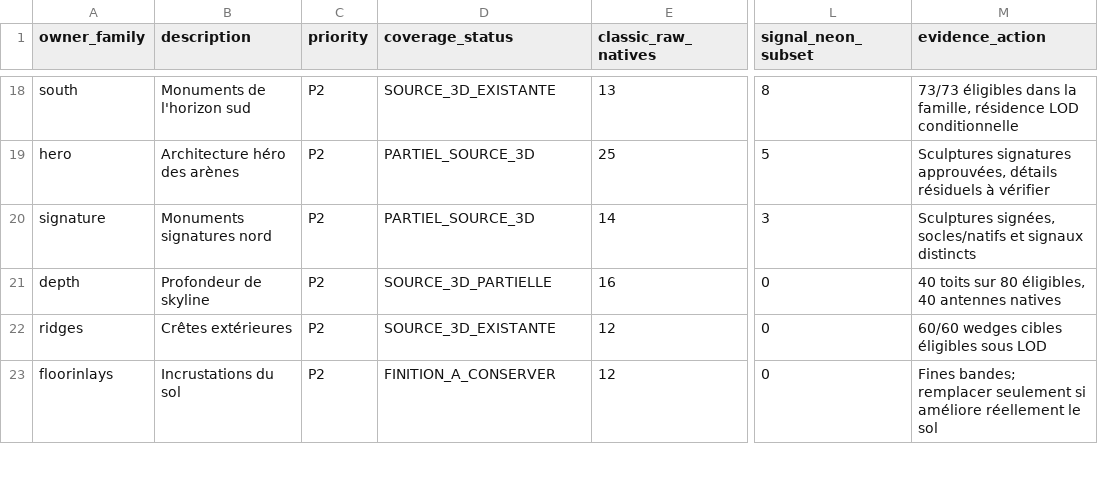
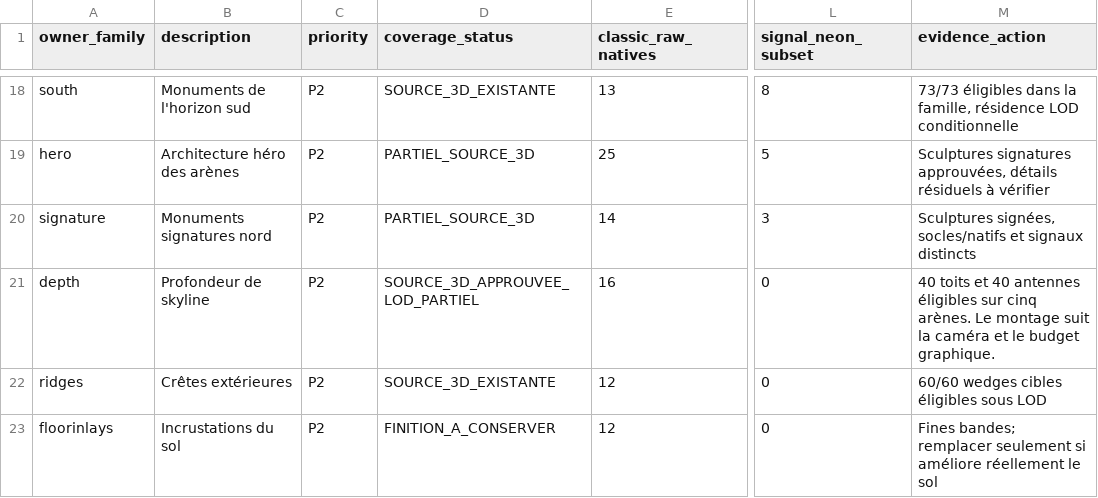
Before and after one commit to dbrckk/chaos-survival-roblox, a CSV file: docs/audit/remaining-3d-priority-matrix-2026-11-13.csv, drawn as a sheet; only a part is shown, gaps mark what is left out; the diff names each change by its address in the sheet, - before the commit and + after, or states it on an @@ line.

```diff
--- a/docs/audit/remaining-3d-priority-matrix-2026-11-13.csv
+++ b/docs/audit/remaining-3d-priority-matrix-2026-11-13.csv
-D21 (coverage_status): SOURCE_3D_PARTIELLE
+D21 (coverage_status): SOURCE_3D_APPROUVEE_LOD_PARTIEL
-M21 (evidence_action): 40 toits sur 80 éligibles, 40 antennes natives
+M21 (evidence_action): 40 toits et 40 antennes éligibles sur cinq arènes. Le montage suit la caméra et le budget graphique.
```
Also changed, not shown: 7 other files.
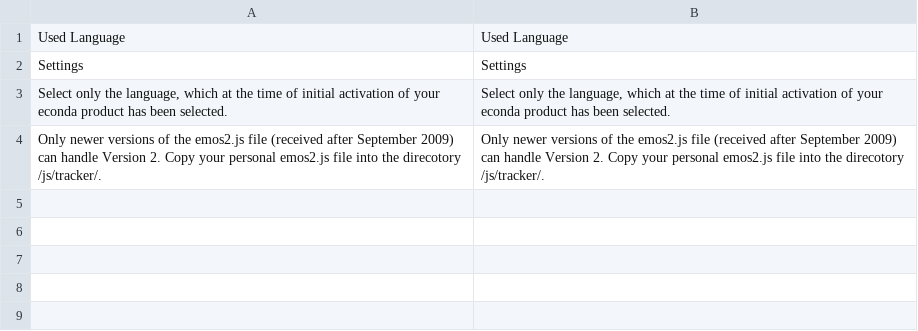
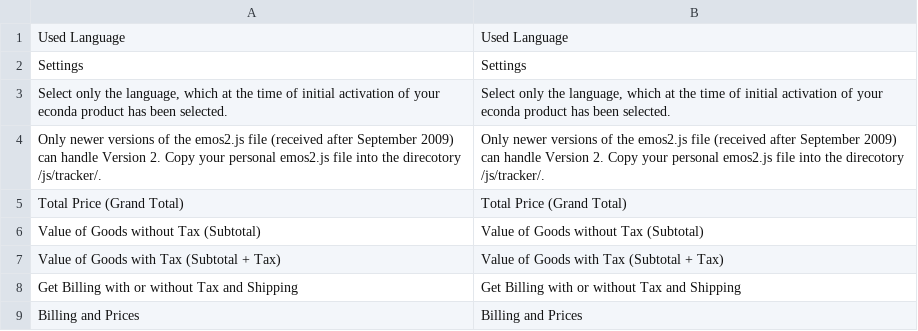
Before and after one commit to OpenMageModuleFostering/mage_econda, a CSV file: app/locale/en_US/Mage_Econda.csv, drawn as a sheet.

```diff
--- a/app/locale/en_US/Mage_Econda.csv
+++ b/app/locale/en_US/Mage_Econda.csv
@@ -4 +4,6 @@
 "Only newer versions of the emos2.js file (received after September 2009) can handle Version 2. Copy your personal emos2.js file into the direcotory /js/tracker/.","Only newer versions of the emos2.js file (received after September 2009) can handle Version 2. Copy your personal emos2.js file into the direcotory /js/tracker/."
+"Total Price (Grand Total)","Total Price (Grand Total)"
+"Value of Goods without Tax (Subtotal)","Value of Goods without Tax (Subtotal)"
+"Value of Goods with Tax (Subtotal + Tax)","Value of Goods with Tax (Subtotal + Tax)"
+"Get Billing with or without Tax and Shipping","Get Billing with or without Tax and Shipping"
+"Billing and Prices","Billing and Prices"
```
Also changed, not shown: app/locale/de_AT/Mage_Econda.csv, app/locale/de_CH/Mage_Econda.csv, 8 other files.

* * *

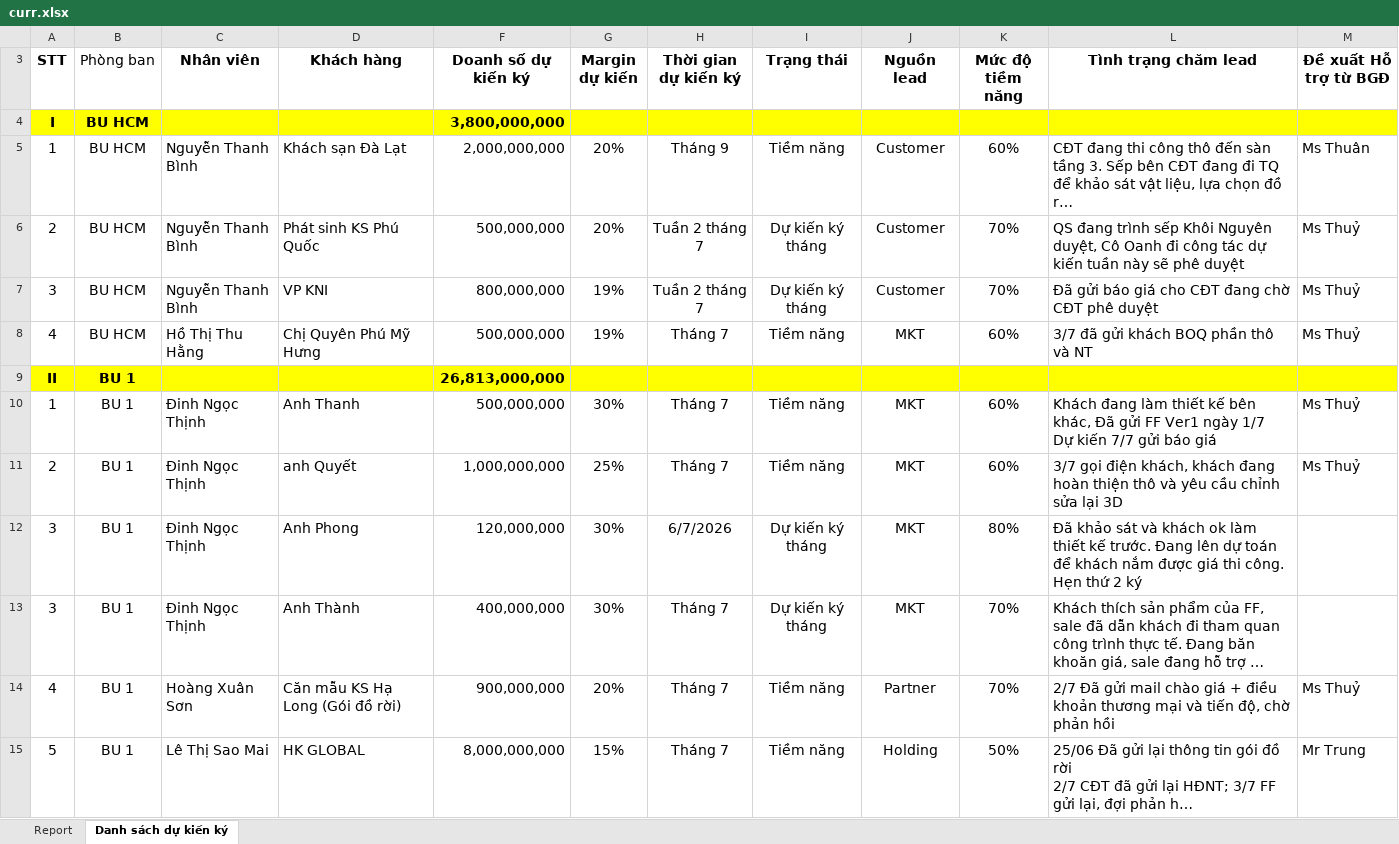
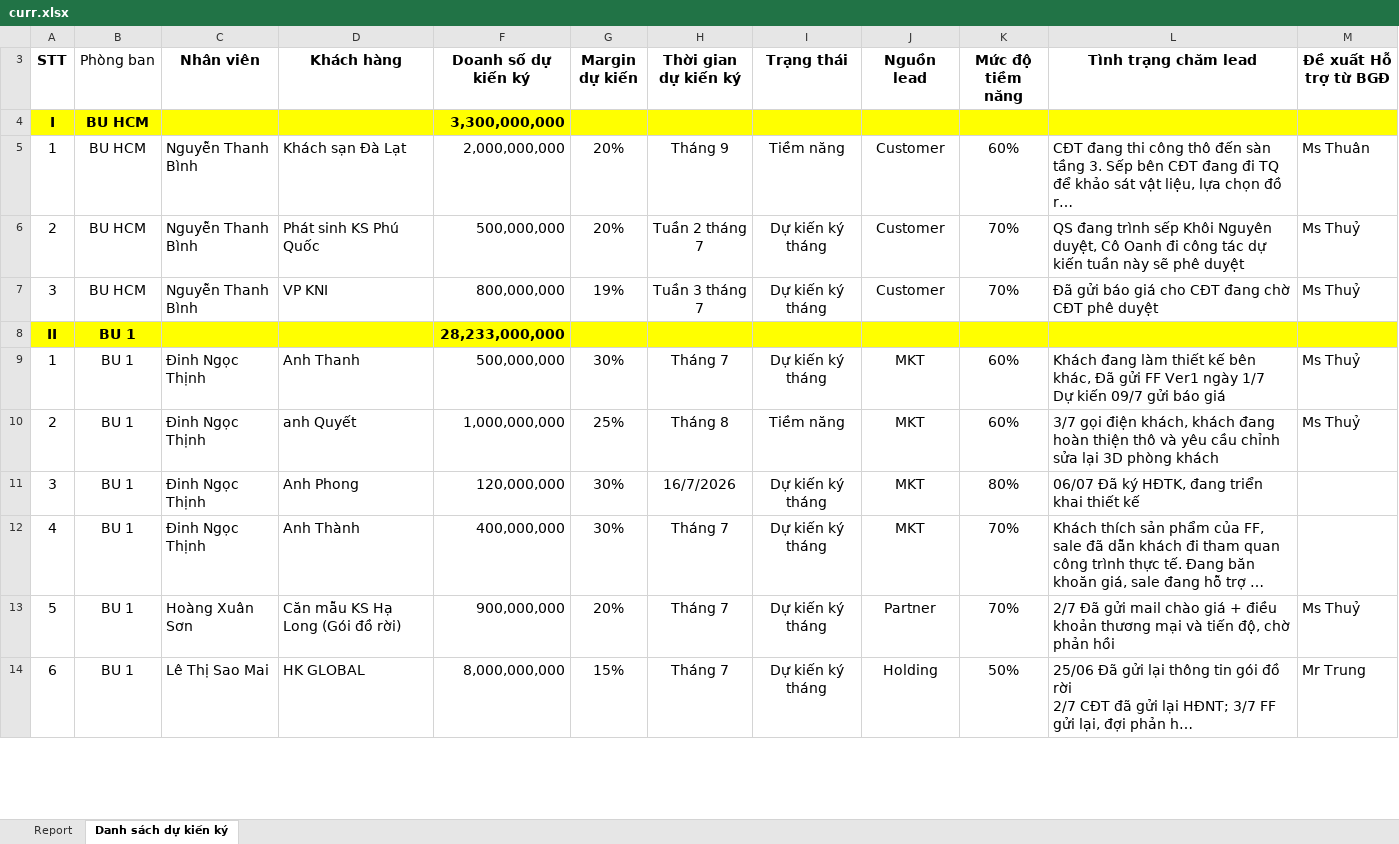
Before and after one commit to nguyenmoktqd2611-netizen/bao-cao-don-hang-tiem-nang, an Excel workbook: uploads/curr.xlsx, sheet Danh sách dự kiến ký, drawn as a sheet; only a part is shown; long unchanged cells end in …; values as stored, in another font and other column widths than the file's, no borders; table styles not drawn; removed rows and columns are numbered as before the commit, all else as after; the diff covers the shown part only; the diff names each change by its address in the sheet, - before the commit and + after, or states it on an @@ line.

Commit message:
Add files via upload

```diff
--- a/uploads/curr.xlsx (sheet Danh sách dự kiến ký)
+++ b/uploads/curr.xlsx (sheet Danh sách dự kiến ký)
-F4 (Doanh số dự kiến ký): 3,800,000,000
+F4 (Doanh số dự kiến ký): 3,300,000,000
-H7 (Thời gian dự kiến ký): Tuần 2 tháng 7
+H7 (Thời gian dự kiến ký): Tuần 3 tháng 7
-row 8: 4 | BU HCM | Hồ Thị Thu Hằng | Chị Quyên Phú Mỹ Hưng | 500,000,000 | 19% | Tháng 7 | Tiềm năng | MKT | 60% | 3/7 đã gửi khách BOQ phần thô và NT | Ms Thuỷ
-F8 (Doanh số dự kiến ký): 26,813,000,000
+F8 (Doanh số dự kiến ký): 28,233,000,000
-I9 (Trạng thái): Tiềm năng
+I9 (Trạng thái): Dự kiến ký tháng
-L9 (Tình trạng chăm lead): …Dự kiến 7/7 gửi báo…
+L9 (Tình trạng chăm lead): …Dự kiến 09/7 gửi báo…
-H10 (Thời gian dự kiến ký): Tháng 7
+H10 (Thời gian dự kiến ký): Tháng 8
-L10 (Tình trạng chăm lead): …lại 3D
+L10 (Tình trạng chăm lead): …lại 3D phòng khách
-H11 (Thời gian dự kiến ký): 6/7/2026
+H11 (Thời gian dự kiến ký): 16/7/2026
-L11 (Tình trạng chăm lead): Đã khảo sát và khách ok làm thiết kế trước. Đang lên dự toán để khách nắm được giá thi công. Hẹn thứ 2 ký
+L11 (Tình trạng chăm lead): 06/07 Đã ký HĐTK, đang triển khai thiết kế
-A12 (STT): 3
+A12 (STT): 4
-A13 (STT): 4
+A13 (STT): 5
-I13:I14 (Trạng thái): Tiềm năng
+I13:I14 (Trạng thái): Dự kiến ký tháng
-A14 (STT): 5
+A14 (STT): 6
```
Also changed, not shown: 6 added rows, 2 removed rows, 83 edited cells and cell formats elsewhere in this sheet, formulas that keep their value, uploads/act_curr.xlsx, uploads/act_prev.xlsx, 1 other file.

---

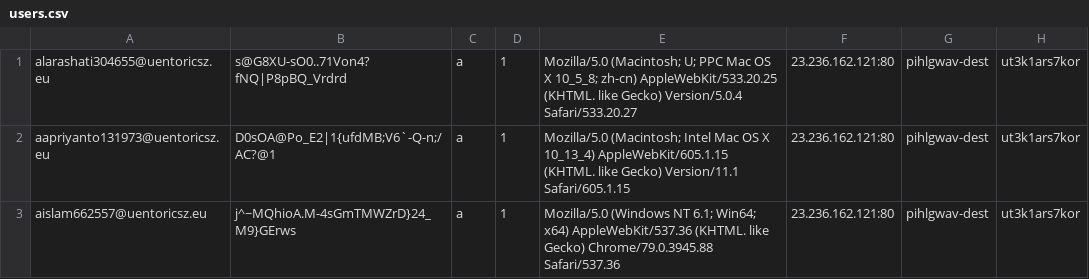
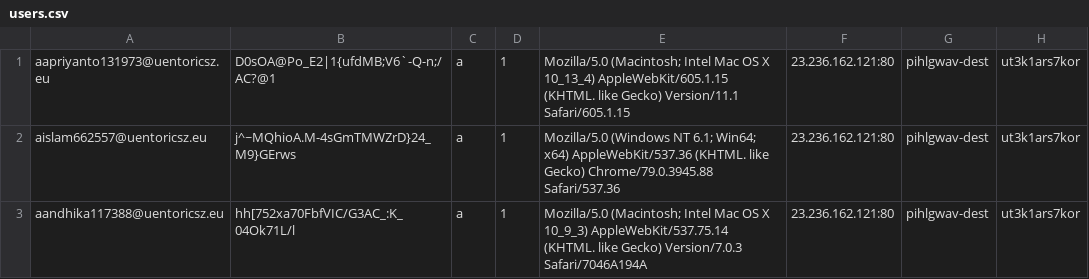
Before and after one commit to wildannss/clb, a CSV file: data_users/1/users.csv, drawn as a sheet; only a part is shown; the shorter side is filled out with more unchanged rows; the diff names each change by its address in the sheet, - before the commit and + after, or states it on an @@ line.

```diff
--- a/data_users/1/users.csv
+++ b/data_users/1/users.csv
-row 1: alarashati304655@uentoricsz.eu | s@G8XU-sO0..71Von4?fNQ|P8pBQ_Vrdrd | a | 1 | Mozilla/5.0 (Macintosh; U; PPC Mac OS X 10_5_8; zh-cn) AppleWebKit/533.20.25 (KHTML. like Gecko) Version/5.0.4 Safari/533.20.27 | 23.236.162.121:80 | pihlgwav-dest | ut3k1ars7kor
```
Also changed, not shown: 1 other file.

| Assignment |
When a line in the data contains "chăm", return it as written.

| Result |
-L9 (Tình trạng chăm lead): …Dự kiến 7/7 gửi báo…
+L9 (Tình trạng chăm lead): …Dự kiến 09/7 gửi báo…
-L10 (Tình trạng chăm lead): …lại 3D
+L10 (Tình trạng chăm lead): …lại 3D phòng khách
-L11 (Tình trạng chăm lead): Đã khảo sát và khách ok làm thiết kế trước. Đang lên dự toán để khách nắm được giá thi công. Hẹn thứ 2 ký
+L11 (Tình trạng chăm lead): 06/07 Đã ký HĐTK, đang triển khai thiết kế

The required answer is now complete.